With many analyses and responses trying to put a negative spin on the Presidents speech, it was hard to find a positive take, though I did succeed, in perhaps the unlikeliest place--the New York Times. Whats more the NYTs analysis struck me as more even-handed than the WaPos, which, by the way, is to some degree undercut by its own front page story.
I did learn a couple of things from reading all this. First, although he didnt mention it in the speech, the President is calling for education vouchers for displaced families. Id love to see them, and I wonder if the Democrats think they can afford the risk of opposing this proposal and obstructing the package of which its likely to be a part.
Second, I learned that Michael Gerson had a hand in the speech, which may explain why I liked it as much as I did.
In the end, Im not convinced that the Democrats can effectively defeat the President on this.

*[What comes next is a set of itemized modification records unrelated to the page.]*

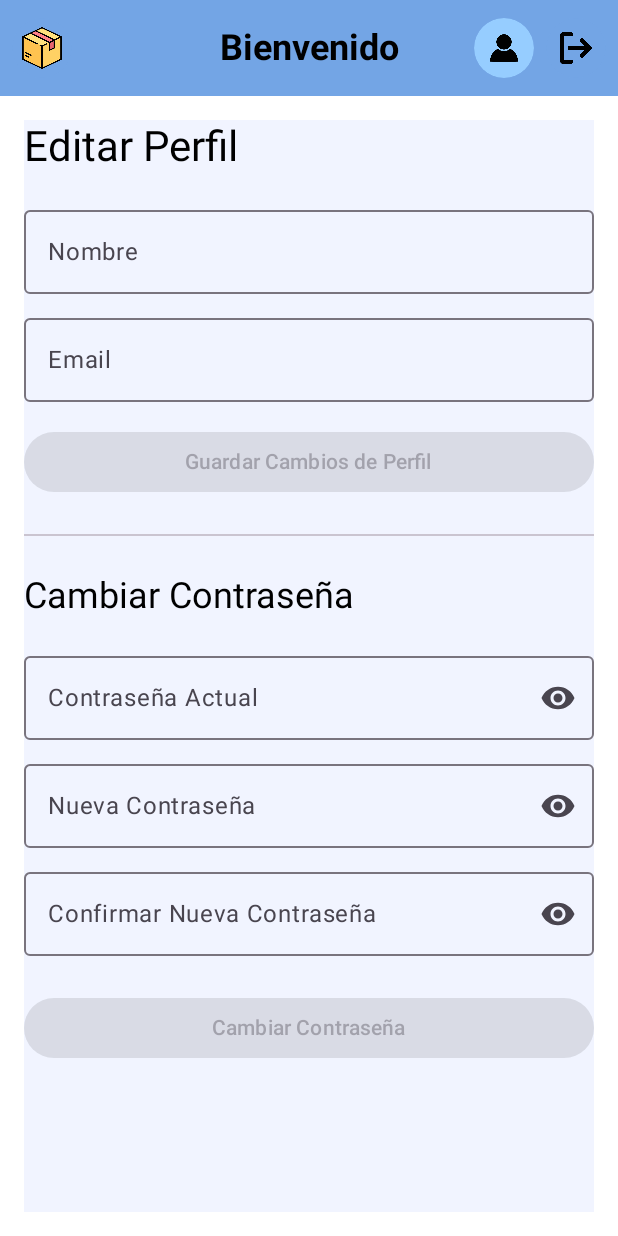
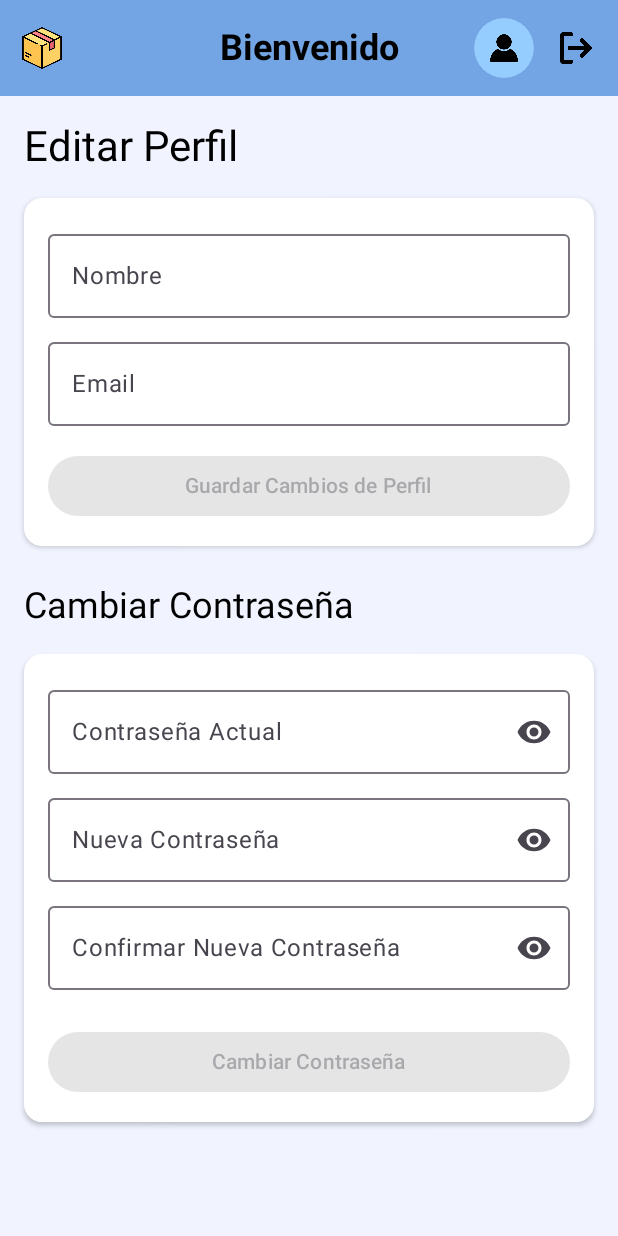
Before and after one commit to nerxzel/ForgetMeNot_F, an Android app built with Jetpack Compose: the ProfileScreen screen opened through its navigation route, on a phone screen of 412 x 824 dp. Run offline under Robolectric (Android 15) with nearby library versions, the phone set to English and light mode, and no system bars; our stand-ins replace Room's generated code, livedata-compose.

Commit message:
fixed position and border in forms

```diff
--- a/app/src/main/java/com/example/forgetmenot/ui/screen/ProfileScreen.kt
+++ b/app/src/main/java/com/example/forgetmenot/ui/screen/ProfileScreen.kt
@@ -19,6 +19,7 @@ import com.example.forgetmenot.ui.components.ProfileForm
 import androidx.compose.runtime.remember
 import androidx.compose.foundation.verticalScroll
 import androidx.compose.foundation.rememberScrollState
+import androidx.compose.foundation.shape.RoundedCornerShape
 import androidx.compose.runtime.getValue
 import com.example.forgetmenot.ui.components.PasswordChangeForm
 import androidx.compose.runtime.setValue
@@ -47,17 +48,29 @@ fun ProfileScreen(
         )
     )
 
-    Column(
+    Box(
         modifier = modifier
             .fillMaxSize()
+            .background(bgColorTransition)
+    ) {
+        Column(
+            modifier = Modifier
+                .fillMaxSize()
+                .verticalScroll(rememberScrollState())
                 .padding(16.dp)
-            .background(bgColorTransition)
-            .verticalScroll(rememberScrollState())
         ) {
 
             Text("Editar Perfil", style = MaterialTheme.typography.headlineMedium)
             Spacer(Modifier.height(16.dp))
 
+            Card(
+                modifier = Modifier.fillMaxWidth(),
+                shape = RoundedCornerShape(12.dp),
+                elevation = CardDefaults.cardElevation(defaultElevation = 2.dp),
+                colors = CardDefaults.cardColors(containerColor = MaterialTheme.colorScheme.surface)
+            ) {
+
+                Column(modifier = Modifier.padding(16.dp)) {
                     ProfileForm(
                         profileState = profileState,
                         onNameChange = authViewModel::onProfileNameChange,
@@ -71,11 +84,21 @@ fun ProfileScreen(
                     ) {
                         Text("Guardar Cambios de Perfil")
                     }
+                }
+            }
 
-        Divider(modifier = Modifier.padding(vertical = 24.dp))
+            Spacer(Modifier.height(24.dp))
             Text("Cambiar Contraseña", style = MaterialTheme.typography.headlineSmall)
             Spacer(Modifier.height(16.dp))
 
+            Card(
+                modifier = Modifier.fillMaxWidth(),
+                shape = RoundedCornerShape(12.dp),
+                elevation = CardDefaults.cardElevation(defaultElevation = 2.dp),
+                colors = CardDefaults.cardColors(containerColor = MaterialTheme.colorScheme.surface)
+            ) {
+
+                Column(modifier = Modifier.padding(16.dp)) {
                     PasswordChangeForm(
                         profileState = profileState,
                         onCurrentPasswordChange = authViewModel::onCurrentPasswordChange,
@@ -96,3 +119,9 @@ fun ProfileScreen(
                     }
                 }
             }
+
+            Spacer(Modifier.height(16.dp))
+
+        }
+    }
+}
```
Also changed, not shown: app/src/main/java/com/example/forgetmenot/ui/screen/AddArticleScreen.kt (+19 -4 lines), app/src/main/java/com/example/forgetmenot/ui/screen/DetailsScreen.kt (+58 -11 lines). Lines whose indentation alone changed are shown as unchanged.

He has seized the initiative and can, I think, successfully look forward, while the Democrats are left looking back in anger (which I dont think will play well with anyone but the Kossacks) while simultaneously trying to outbid him. He can, of course, still botch this winning hand, but I think, I hope, he wont. And for those who say that hes playing an unfamiliar role (as domestic president), its only because they havent paid sufficient attention to his 2000 campaign or his pre-9/11 presidency, which had a substantial domestic focus and some success. He cant, of course, emote to a crowd the way Bill Clinton can, but GWB sincerely and sympathetically connects one-on-one and with small groups. Hes got the right proposals and the correct orientation. If the Republicans follow him--as they should, if they know whats good for them--the country will.